The hope is that adding in ConvertMedia will help Taboola reach 1 billion video views per day to put it into closer competition with the biggest players in video today, and set it further apart from the likes of more direct competitors like Outbrain.

“If Taboola streams more than 1 billion videos daily, then Taboola becomes a significant source of video supply, which today is mostly Facebook, Snapchat and YouTube,” he said. 

Singolda once told me a while ago that Taboola was first conceived as a video recommendation service when it was founded back in 2007. Today, however, the majority of the content that it accompanies — and that it subsequently recommends today — consists of articles and other works of writing.

But the tide has been rapidly shifting in the publishing world.
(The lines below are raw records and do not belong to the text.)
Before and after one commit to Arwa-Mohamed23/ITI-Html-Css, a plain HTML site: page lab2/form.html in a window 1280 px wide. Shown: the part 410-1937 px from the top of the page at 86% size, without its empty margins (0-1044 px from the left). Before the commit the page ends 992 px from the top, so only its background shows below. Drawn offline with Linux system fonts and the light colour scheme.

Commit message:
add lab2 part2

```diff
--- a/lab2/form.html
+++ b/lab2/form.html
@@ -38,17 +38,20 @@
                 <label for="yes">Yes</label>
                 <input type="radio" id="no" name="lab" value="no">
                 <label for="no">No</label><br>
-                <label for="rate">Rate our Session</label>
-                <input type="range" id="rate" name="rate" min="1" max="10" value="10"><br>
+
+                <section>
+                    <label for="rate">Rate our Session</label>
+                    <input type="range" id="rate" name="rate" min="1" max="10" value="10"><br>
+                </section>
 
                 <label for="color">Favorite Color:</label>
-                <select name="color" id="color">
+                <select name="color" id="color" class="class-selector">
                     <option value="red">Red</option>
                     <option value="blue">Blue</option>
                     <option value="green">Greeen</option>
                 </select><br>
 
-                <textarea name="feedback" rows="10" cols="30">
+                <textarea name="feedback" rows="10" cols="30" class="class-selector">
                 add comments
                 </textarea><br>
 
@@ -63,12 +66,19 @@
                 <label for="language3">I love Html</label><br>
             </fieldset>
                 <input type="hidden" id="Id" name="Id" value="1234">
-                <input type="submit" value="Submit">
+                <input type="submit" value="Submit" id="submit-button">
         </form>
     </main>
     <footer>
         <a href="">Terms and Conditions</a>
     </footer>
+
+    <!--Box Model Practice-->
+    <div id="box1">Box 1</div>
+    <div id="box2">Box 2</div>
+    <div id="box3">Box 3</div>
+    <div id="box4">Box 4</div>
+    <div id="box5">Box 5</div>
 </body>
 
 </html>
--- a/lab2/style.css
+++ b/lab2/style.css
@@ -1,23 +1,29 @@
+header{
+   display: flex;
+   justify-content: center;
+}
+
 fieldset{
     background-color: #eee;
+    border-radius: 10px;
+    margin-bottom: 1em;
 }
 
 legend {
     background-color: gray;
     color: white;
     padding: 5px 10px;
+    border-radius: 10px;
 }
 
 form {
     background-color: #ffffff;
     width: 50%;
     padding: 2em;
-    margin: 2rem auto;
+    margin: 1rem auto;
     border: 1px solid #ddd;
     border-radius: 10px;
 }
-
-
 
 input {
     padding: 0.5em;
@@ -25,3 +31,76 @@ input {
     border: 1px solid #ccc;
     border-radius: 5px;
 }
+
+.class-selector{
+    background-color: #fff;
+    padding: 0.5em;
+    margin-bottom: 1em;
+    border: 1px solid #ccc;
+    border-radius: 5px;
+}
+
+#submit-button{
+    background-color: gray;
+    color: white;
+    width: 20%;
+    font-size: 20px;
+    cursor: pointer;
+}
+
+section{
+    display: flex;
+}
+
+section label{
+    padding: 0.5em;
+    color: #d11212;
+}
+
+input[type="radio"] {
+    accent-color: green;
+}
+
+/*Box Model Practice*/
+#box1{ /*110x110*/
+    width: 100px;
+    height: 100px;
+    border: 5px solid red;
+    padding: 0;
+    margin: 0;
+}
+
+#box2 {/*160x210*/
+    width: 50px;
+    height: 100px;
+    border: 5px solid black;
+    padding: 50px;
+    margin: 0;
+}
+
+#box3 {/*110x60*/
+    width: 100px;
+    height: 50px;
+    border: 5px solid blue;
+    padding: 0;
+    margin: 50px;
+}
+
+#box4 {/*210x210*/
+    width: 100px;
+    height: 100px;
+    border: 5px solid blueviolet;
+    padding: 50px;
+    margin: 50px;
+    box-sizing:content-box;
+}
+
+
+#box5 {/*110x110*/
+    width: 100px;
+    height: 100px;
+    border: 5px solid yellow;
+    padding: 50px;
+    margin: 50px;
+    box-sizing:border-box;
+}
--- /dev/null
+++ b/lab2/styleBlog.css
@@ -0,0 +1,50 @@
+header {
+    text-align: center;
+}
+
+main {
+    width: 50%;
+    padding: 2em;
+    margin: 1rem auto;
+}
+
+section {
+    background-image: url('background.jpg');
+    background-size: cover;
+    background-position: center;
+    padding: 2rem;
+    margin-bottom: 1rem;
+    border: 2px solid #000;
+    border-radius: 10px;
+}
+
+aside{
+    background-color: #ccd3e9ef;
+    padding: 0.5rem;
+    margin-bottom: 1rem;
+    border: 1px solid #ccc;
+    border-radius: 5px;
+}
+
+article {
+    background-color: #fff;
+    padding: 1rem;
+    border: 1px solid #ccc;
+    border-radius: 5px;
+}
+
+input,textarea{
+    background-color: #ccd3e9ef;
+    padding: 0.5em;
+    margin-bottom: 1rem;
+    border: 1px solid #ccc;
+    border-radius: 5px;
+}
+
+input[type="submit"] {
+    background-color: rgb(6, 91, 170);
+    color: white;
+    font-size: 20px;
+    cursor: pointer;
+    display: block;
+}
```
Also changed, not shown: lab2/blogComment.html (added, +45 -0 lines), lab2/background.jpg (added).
Spurred in part by the rapid growth of video services on sites like Facebook and YouTube, publishers have been looking for ways to keep users on their own sites for longer, and to subsequently cash in on more lucrative, premium advertising formats beyond the legacy display market. And that has led them into developing a lot more video content.

Taboola is hoping that ConvertMedia’s existing footprint and technology — which is getting integrated into its wider platform — will mean that publishers will use its widget alongside videos as they already do with articles.

“We could send you to a YouTube video already but not directly out of our feed,” Singolda said. “Now we have access to buyers and marketers who want to syndicate videos on to other publishers’ sites. We have the ability to optimise and recommend those,” similar to what they do already with written content by circulating around traffic by way of its widgets. ConvertMedia also brings to Taboola a lot of relationships, he said, “eight years of business partnerships with TV buyers for syndication,” he said. “We used to syndicate and send people away, but and now we can also bring people in.”

The videos will come into Taboola in small doses, at least at first. Singolda says that initially, those who come across Taboola widgets on pages will likely only see “zero to one” video in the Taboola carousel. He says that the company is also still experimenting with how videos will appear in the carousel. One option is that they may autoplay “following Facebook’s lead on autoplay”; another may be a little symbol to indicate you’re seeing a video.

Just as publishers are looking to video as a way of keeping users better engaged on their sites, as well as the premium ad dollars coming in, they are also hoping that video content will help them keep a strong channel of social traffic coming into their sites, as posts with video on Facebook generally perform very well.

This highlights a different challenge for the publishing world: the role of how sites like Facebook and Google (or Twitter or Snapchat or any other social or interactive discovery site) could ultimately end up eating publishers’ lunch by becoming the primary platforms for consuming their content.

For Taboola itself, that is also where the startup ultimately hopes it can have an impact: as a lever for publishers to offer discovery and recommendation on their own sites. That also makes Taboola the startup an interesting company.

Verizon-owned AOL yesterday made the bold step of acquiring Yahoo for $4.83 billion, also in part to scale up and position itself as a viable third option beyond Google and social for monetizing content. Coincidentally, it was reported earlier this year that Taboola gave an equity stake to AOL as part of a strategic deal, although from what we understand AOL is not actually an investor as a result of that.

Considering that Google and Facebook are also eyeing up better ways of working with publishers, it leaves the door wide open for recommendations of what Taboola may do next.